### EXERCISE DATA

-----

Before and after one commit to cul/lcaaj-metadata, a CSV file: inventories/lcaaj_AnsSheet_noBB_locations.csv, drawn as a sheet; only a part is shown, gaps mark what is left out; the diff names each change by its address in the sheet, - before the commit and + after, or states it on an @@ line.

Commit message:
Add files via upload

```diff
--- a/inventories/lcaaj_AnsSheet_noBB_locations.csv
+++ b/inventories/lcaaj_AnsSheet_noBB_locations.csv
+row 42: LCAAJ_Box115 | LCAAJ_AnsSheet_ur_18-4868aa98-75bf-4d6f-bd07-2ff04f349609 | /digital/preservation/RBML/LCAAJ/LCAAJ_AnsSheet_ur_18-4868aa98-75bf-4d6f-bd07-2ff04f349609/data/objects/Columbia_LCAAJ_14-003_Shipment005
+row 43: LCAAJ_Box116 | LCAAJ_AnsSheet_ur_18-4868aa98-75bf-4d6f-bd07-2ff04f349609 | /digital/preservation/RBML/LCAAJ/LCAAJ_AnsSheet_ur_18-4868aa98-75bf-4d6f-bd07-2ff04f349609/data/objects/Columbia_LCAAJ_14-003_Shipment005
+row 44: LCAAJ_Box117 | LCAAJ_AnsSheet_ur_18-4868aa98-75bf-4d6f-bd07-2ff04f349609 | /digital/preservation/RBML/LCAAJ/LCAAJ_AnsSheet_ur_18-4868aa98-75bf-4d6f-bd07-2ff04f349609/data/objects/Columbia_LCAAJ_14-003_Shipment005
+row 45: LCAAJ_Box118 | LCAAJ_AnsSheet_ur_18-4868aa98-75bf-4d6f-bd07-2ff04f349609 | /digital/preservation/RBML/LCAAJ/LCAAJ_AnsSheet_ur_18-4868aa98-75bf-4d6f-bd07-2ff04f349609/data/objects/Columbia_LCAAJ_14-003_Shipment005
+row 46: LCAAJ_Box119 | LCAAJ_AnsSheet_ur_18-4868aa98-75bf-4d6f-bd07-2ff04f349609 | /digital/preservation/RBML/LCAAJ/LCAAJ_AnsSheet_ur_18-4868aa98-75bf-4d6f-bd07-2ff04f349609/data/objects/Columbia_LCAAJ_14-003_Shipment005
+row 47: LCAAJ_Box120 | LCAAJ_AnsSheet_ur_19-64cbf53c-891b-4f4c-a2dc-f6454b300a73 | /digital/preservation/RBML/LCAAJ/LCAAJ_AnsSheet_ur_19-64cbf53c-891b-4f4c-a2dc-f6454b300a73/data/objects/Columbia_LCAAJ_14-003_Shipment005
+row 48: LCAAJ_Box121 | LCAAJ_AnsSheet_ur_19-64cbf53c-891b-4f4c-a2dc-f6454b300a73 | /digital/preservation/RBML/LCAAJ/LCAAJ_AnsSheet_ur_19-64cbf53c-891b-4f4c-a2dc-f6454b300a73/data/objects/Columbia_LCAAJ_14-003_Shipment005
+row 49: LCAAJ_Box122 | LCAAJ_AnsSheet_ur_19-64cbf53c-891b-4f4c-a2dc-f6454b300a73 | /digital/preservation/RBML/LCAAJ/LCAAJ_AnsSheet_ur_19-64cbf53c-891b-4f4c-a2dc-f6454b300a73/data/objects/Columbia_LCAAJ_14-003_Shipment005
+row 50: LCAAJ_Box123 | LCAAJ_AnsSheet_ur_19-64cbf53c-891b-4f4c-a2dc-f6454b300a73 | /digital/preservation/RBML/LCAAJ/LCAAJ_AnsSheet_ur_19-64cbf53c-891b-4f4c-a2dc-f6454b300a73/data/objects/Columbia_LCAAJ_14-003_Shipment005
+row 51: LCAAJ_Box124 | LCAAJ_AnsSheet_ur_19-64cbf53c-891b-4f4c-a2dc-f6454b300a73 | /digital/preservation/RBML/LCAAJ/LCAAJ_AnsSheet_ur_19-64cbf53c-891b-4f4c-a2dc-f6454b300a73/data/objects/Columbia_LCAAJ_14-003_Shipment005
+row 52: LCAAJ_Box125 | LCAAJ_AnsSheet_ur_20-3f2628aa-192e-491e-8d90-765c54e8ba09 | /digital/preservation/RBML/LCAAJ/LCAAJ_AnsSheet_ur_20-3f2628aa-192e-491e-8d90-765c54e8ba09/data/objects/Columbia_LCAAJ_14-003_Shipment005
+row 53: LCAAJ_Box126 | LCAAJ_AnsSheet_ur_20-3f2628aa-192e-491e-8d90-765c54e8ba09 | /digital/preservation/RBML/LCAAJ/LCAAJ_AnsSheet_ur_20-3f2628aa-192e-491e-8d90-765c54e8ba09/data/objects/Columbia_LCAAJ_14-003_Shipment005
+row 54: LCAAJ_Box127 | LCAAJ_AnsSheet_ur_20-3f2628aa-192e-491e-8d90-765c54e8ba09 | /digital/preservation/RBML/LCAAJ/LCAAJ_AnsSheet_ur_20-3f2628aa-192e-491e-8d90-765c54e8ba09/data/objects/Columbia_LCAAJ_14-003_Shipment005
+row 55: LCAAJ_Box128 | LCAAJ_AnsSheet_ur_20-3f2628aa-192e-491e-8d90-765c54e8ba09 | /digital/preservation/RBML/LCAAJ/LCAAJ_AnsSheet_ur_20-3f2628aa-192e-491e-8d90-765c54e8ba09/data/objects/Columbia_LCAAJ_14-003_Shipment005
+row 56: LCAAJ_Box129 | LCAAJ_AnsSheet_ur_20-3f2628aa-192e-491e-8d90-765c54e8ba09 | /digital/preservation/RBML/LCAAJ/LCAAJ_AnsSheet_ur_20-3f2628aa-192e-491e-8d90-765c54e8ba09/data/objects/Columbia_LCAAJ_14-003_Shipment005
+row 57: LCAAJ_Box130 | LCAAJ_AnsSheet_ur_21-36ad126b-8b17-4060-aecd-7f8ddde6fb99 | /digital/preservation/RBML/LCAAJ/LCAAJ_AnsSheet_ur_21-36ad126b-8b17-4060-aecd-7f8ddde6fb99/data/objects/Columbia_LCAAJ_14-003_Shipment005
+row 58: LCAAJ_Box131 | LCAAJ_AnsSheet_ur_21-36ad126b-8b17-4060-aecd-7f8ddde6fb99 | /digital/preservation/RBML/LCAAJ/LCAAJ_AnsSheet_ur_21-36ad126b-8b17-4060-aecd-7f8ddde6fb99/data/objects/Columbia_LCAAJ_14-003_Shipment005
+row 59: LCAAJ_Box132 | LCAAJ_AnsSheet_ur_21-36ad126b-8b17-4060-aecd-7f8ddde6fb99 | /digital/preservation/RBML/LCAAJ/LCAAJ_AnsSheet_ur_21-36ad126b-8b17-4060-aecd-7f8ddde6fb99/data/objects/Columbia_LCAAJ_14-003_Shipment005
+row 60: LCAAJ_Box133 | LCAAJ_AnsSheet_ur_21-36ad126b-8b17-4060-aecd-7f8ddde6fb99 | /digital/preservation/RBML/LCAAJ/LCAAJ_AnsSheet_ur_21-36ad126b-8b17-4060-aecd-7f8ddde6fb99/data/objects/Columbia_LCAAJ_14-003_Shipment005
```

-----

### WHAT THE TASK ASKS
The answer should contain every line of the data, unchanged.

### WRITTEN ANSWER
Before and after one commit to cul/lcaaj-metadata, a CSV file: inventories/lcaaj_AnsSheet_noBB_locations.csv, drawn as a sheet; only a part is shown, gaps mark what is left out; the diff names each change by its address in the sheet, - before the commit and + after, or states it on an @@ line.

Commit message:
Add files via upload

```diff
--- a/inventories/lcaaj_AnsSheet_noBB_locations.csv
+++ b/inventories/lcaaj_AnsSheet_noBB_locations.csv
+row 42: LCAAJ_Box115 | LCAAJ_AnsSheet_ur_18-4868aa98-75bf-4d6f-bd07-2ff04f349609 | /digital/preservation/RBML/LCAAJ/LCAAJ_AnsSheet_ur_18-4868aa98-75bf-4d6f-bd07-2ff04f349609/data/objects/Columbia_LCAAJ_14-003_Shipment005
+row 43: LCAAJ_Box116 | LCAAJ_AnsSheet_ur_18-4868aa98-75bf-4d6f-bd07-2ff04f349609 | /digital/preservation/RBML/LCAAJ/LCAAJ_AnsSheet_ur_18-4868aa98-75bf-4d6f-bd07-2ff04f349609/data/objects/Columbia_LCAAJ_14-003_Shipment005
+row 44: LCAAJ_Box117 | LCAAJ_AnsSheet_ur_18-4868aa98-75bf-4d6f-bd07-2ff04f349609 | /digital/preservation/RBML/LCAAJ/LCAAJ_AnsSheet_ur_18-4868aa98-75bf-4d6f-bd07-2ff04f349609/data/objects/Columbia_LCAAJ_14-003_Shipment005
+row 45: LCAAJ_Box118 | LCAAJ_AnsSheet_ur_18-4868aa98-75bf-4d6f-bd07-2ff04f349609 | /digital/preservation/RBML/LCAAJ/LCAAJ_AnsSheet_ur_18-4868aa98-75bf-4d6f-bd07-2ff04f349609/data/objects/Columbia_LCAAJ_14-003_Shipment005
+row 46: LCAAJ_Box119 | LCAAJ_AnsSheet_ur_18-4868aa98-75bf-4d6f-bd07-2ff04f349609 | /digital/preservation/RBML/LCAAJ/LCAAJ_AnsSheet_ur_18-4868aa98-75bf-4d6f-bd07-2ff04f349609/data/objects/Columbia_LCAAJ_14-003_Shipment005
+row 47: LCAAJ_Box120 | LCAAJ_AnsSheet_ur_19-64cbf53c-891b-4f4c-a2dc-f6454b300a73 | /digital/preservation/RBML/LCAAJ/LCAAJ_AnsSheet_ur_19-64cbf53c-891b-4f4c-a2dc-f6454b300a73/data/objects/Columbia_LCAAJ_14-003_Shipment005
+row 48: LCAAJ_Box121 | LCAAJ_AnsSheet_ur_19-64cbf53c-891b-4f4c-a2dc-f6454b300a73 | /digital/preservation/RBML/LCAAJ/LCAAJ_AnsSheet_ur_19-64cbf53c-891b-4f4c-a2dc-f6454b300a73/data/objects/Columbia_LCAAJ_14-003_Shipment005
+row 49: LCAAJ_Box122 | LCAAJ_AnsSheet_ur_19-64cbf53c-891b-4f4c-a2dc-f6454b300a73 | /digital/preservation/RBML/LCAAJ/LCAAJ_AnsSheet_ur_19-64cbf53c-891b-4f4c-a2dc-f6454b300a73/data/objects/Columbia_LCAAJ_14-003_Shipment005
+row 50: LCAAJ_Box123 | LCAAJ_AnsSheet_ur_19-64cbf53c-891b-4f4c-a2dc-f6454b300a73 | /digital/preservation/RBML/LCAAJ/LCAAJ_AnsSheet_ur_19-64cbf53c-891b-4f4c-a2dc-f6454b300a73/data/objects/Columbia_LCAAJ_14-003_Shipment005
+row 51: LCAAJ_Box124 | LCAAJ_AnsSheet_ur_19-64cbf53c-891b-4f4c-a2dc-f6454b300a73 | /digital/preservation/RBML/LCAAJ/LCAAJ_AnsSheet_ur_19-64cbf53c-891b-4f4c-a2dc-f6454b300a73/data/objects/Columbia_LCAAJ_14-003_Shipment005
+row 52: LCAAJ_Box125 | LCAAJ_AnsSheet_ur_20-3f2628aa-192e-491e-8d90-765c54e8ba09 | /digital/preservation/RBML/LCAAJ/LCAAJ_AnsSheet_ur_20-3f2628aa-192e-491e-8d90-765c54e8ba09/data/objects/Columbia_LCAAJ_14-003_Shipment005
+row 53: LCAAJ_Box126 | LCAAJ_AnsSheet_ur_20-3f2628aa-192e-491e-8d90-765c54e8ba09 | /digital/preservation/RBML/LCAAJ/LCAAJ_AnsSheet_ur_20-3f2628aa-192e-491e-8d90-765c54e8ba09/data/objects/Columbia_LCAAJ_14-003_Shipment005
+row 54: LCAAJ_Box127 | LCAAJ_AnsSheet_ur_20-3f2628aa-192e-491e-8d90-765c54e8ba09 | /digital/preservation/RBML/LCAAJ/LCAAJ_AnsSheet_ur_20-3f2628aa-192e-491e-8d90-765c54e8ba09/data/objects/Columbia_LCAAJ_14-003_Shipment005
+row 55: LCAAJ_Box128 | LCAAJ_AnsSheet_ur_20-3f2628aa-192e-491e-8d90-765c54e8ba09 | /digital/preservation/RBML/LCAAJ/LCAAJ_AnsSheet_ur_20-3f2628aa-192e-491e-8d90-765c54e8ba09/data/objects/Columbia_LCAAJ_14-003_Shipment005
+row 56: LCAAJ_Box129 | LCAAJ_AnsSheet_ur_20-3f2628aa-192e-491e-8d90-765c54e8ba09 | /digital/preservation/RBML/LCAAJ/LCAAJ_AnsSheet_ur_20-3f2628aa-192e-491e-8d90-765c54e8ba09/data/objects/Columbia_LCAAJ_14-003_Shipment005
+row 57: LCAAJ_Box130 | LCAAJ_AnsSheet_ur_21-36ad126b-8b17-4060-aecd-7f8ddde6fb99 | /digital/preservation/RBML/LCAAJ/LCAAJ_AnsSheet_ur_21-36ad126b-8b17-4060-aecd-7f8ddde6fb99/data/objects/Columbia_LCAAJ_14-003_Shipment005
+row 58: LCAAJ_Box131 | LCAAJ_AnsSheet_ur_21-36ad126b-8b17-4060-aecd-7f8ddde6fb99 | /digital/preservation/RBML/LCAAJ/LCAAJ_AnsSheet_ur_21-36ad126b-8b17-4060-aecd-7f8ddde6fb99/data/objects/Columbia_LCAAJ_14-003_Shipment005
+row 59: LCAAJ_Box132 | LCAAJ_AnsSheet_ur_21-36ad126b-8b17-4060-aecd-7f8ddde6fb99 | /digital/preservation/RBML/LCAAJ/LCAAJ_AnsSheet_ur_21-36ad126b-8b17-4060-aecd-7f8ddde6fb99/data/objects/Columbia_LCAAJ_14-003_Shipment005
+row 60: LCAAJ_Box133 | LCAAJ_AnsSheet_ur_21-36ad126b-8b17-4060-aecd-7f8ddde6fb99 | /digital/preservation/RBML/LCAAJ/LCAAJ_AnsSheet_ur_21-36ad126b-8b17-4060-aecd-7f8ddde6fb99/data/objects/Columbia_LCAAJ_14-003_Shipment005
```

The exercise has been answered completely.